BEGIN PART 3
Murky rain water flooded the path, stirring around her ankles, as the girl took a careful step forward down the cobblestone street. She couldn’t remember it ever raining enough to flood like this, but then again, she’d never been to this part of the Fall’s End before. Certainly not alone. The buildings looked stark and cold, completely unfamiliar and bizarrely distorted in the moonlight.
With some internal convincing (it’ll be fine, don’t be silly, she’s just around the corner, she wouldn’t leave you –), the girl picked her way through the cold water and halted between two buildings.
In a voice she hoped sounded braver than she felt, she called, “Mom?” into the alley.
The sound of distant rumbling thunder overhead answered her.
But it wasn’t thunder, was it? she thought curiously. Thunder didn’t grow closer so quickly like that. The rumbling grew louder, and louder still, until it was roaring in her ears like a freight train at full-speed.
“Mom?” she called again, more fearful now.
All of a sudden, as if she’d been struck by lightning, she knew: she had to leave. She had to leave this place and never come back. Her mother wasn’t here. Sloshing through the dirty water, she sprinted through the streets, but the water was growing higher and higher, first circling darkly around her knees, then her waist; she tried swimming, picking up her arms, but the water was up to her nose now and flooding her mouth and throat.

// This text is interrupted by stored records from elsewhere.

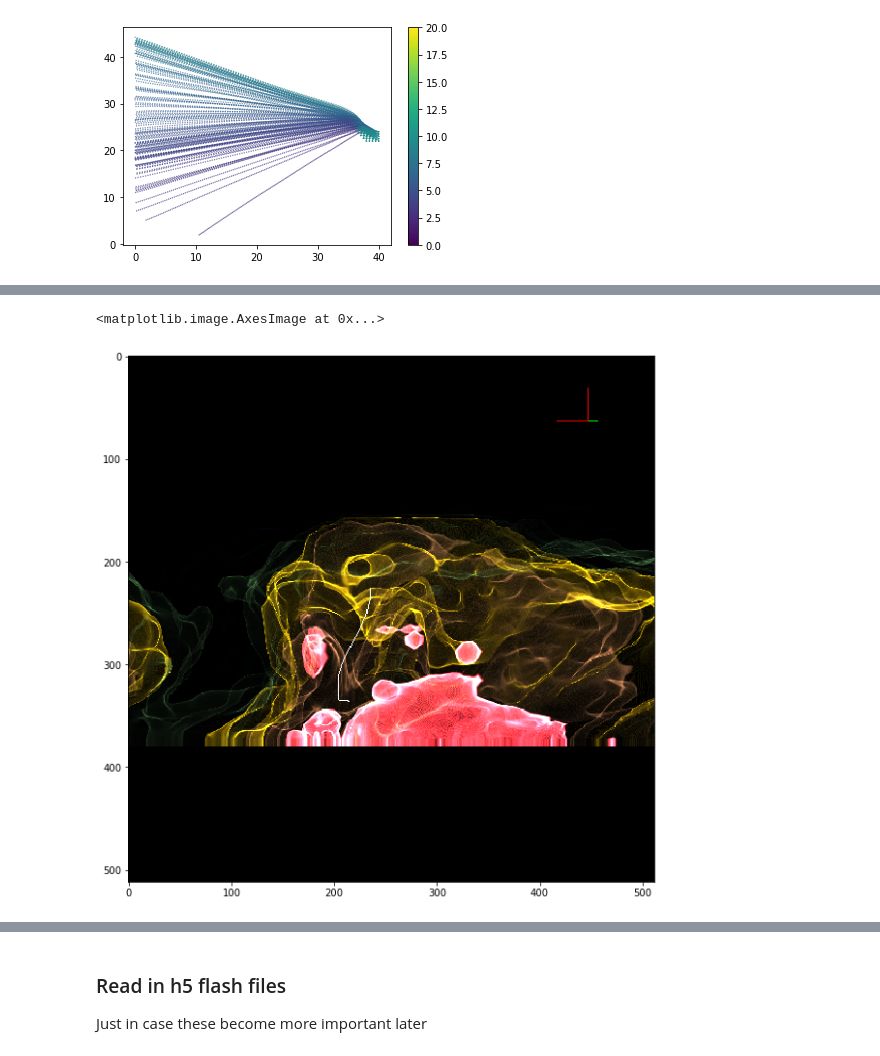
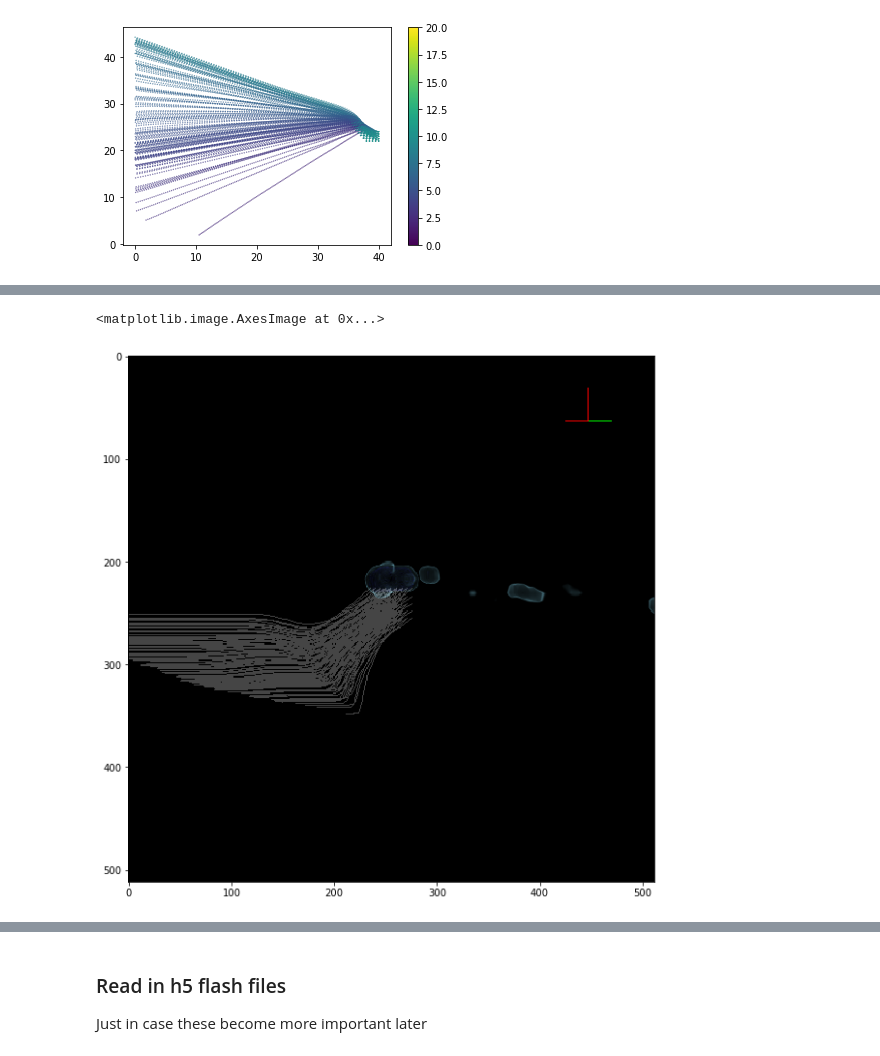
Before and after one commit to vbalderdash/varout_data, a Jupyter notebook: readout.ipynb, the cells around one changed output, grey strips where cells are left out. Saved outputs shown, nothing was run; the diff lists cells and outputs as text; code cells hidden in the pictures.

```diff
--- a/readout.ipynb
+++ b/readout.ipynb
@@ -409,0 +332,7 @@ import matplotlib.image as mpimg
+# %%
+hmml = yt.load_uniform_grid(lma_density,u.shape,
+                    length_unit='m',
+                    time_unit='s',
+                    velocity_unit='m/s',
+                    bbox=bbox,
+                    geometry=('cartesian',('z','y','x')))
@@ -409,0 +347,13 @@ import matplotlib.image as mpimg
+# %%
+ttest = np.zeros((50*np.sum(selects),2,3))
+for i in range(np.sum(selects)):
+    ttest[i*50:i*50+50,0,2] = np.array(tx.loc[selects])[i,:50]
+    ttest[i*50:i*50+50,1,2] = np.array(tx.loc[selects])[i,1:51]
+    ttest[i*50:i*50+50,0,1] = np.array(ty.loc[selects])[i,:50]
+    ttest[i*50:i*50+50,1,1] = np.array(ty.loc[selects])[i,1:51]
+    ttest[i*50:i*50+50,0,0] = np.array(tz.loc[selects])[i,:50]
+    ttest[i*50:i*50+50,1,0] = np.array(tz.loc[selects])[i,1:51]
+
+ttest = ttest * 1000. * yt.units.m
+colors = np.ones((50*np.sum(selects),4))*np.array([0.1,0.1,0.1,0.1])
+lselects = ~np.any(np.isnan(ttest),axis=(1,2))
@@ -410,21 +530,20 @@ import matplotlib.image as mpimg
 # %%
-# normal_vector = [0., -0.5, -0.5]
-normal_vector = [0., -0.2, -0.7]
+# tinterval = 180
+# for interval in range(tinterval):
+# normal_vector = [0., -np.sin(interval*2.*np.pi/tinterval), -np.cos(interval*2.*np.pi/tinterval)]
+normal_vector = [0., -0.5, -0.5]
 north_vector  = [1., 0., 0.]
 
-sc = yt.create_scene(hmm,field='dBZ',lens_type='perspective')
-# sc = yt.create_scene(hmm,field=('stream','dBZ'),lens_type='plane-parallel')
+# sc = yt.create_scene(hmm,field=('stream','dBZ'),lens_type='perspective')
+sc = yt.create_scene(hmml,field=('stream','poss'),lens_type='perspective')
 source = sc[0]
 
-source.set_field('dBZ')
+source.set_field('negs')
 source.set_log(False)
-bounds = (0,60)
+bounds = (-3,3)
 
 camera = sc.add_camera()
 camera.set_focus(((8700.,'m'),(22000.,'m'),(38000.,'m')))
-# camera.set_focus(((8700.,'m'),(30250.,'m'),(45350.,'m')))
-# camera.set_position(((8700.,'m'),(0.,'m'),(20000.,'m')))
-# camera.pitch(-np.pi/2)
 camera.switch_orientation(normal_vector=normal_vector,
                           north_vector=north_vector)
 
@@ -432,11 +551,16 @@ camera.switch_orientation(normal_vector=normal_vector,
 # to be specified in log space.
 tf = yt.ColorTransferFunction(bounds)
 sc.camera.width = (35000,'m')
-tf.add_layers(6,colormap=ct.Carbone42)
+# tf.add_layers(5, colormap=pyart.graph.cm.NWSVel)
+tf.add_layers(4, 0.02, col_bounds=[-3, 3],
+              alpha=np.ones(4, dtype='float64'), colormap=pyart.graph.cm.BuDRd18_r)
+# tf.grey_opacity = True
 
 source.tfh.tf = tf
-source.tfh.bounds=bounds
-source.tfh.plot('tranfer_function.png',profile_field='dBZ')
+# source.tfh.plot('tranfer_function.png',profile_field='dBZ')
+
+# dens = VolumeSource(hmml,field='negs')
+# sc.add_source(dens)
 
 # add streamlines
 c = hmm.domain_center
@@ -446,11 +570,11 @@ pos_dx = np.random.random((N,3))*scale-scale/2.
 pos = c+pos_dx
 sc.annotate_axes(alpha=2)
 
-lines = LineSource(ttest[:50],colors[:50])
-# lines = LineSource(ttest, colors)
+lines = LineSource(ttest[lselects],colors[lselects])
 sc.add_source(lines)
 
-sc.save('rendering.png',sigma_clip=0.001)
+# sc.save('rendering_{0:03d}.png'.format(interval),sigma_clip=0.5)
+sc.save('rendering.png',sigma_clip=0.5)
 plt.figure(figsize=(10,10))
 img = mpimg.imread('rendering.png')
 plt.imshow(img)
@@ -461,2 +585,2 @@ yt : [INFO     ] 2017-11-01 15:08:35,308 Saving render rendering.png
 <matplotlib.image.AxesImage at 0x...>
-[figure, old version]
+[figure, new version]
```
Also changed, not shown: parts of 48 cells of this notebook.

She gasped and choked as the water turned blood-red, and a man’s face appeared, his veins protruding, his mouth grinning. His gnarled hands reached out, seized her neck like a ragdoll, and squeezed.
But then, like she’d been slapped in the face, Leta snapped her eyes open. Her heart was pounding, her chest heaving in desperation, as if she’d just sprinted for her life. Icy sweat doused her forehead.
It was a dream, she told herself, massaging her throat and drawing sharp breaths. Just another bad dream. And it was over.
Nightmares often twisted through her uneven sleep like this, but she was grateful no one was around to witness her embarrassing reaction as she woke up. It was just a dream, she repeated to herself, stubbornly, as she sat up and put her bare feet to the cold floor with an air of resolution: time to begin another day.
Across the small room, a sliver of wintry sunlight slanted in through the lone window. Fresh snow glittered along the nearly-frozen river outside. Shivering, she rose to her feet, splashed water on her face in the bathroom and dressed quickly, though she made a point to avoid wearing any dark green: these days, the less people who affiliated her with Carthis, the better.
Throwing her satchel over her shoulder and pulling her hair back into a loose bun, she stepped into the hallway. The usual morning rush greeted her: chatter, urgency, a sea of people hurrying from their bedroom quarters off to their posts. This was where Carthis’ volunteer staff lived. A year ago, Leta had an apartment of her own along the harbor. A small place, a bit shabby with its yellowing walls and sagging furniture, but it had been hers.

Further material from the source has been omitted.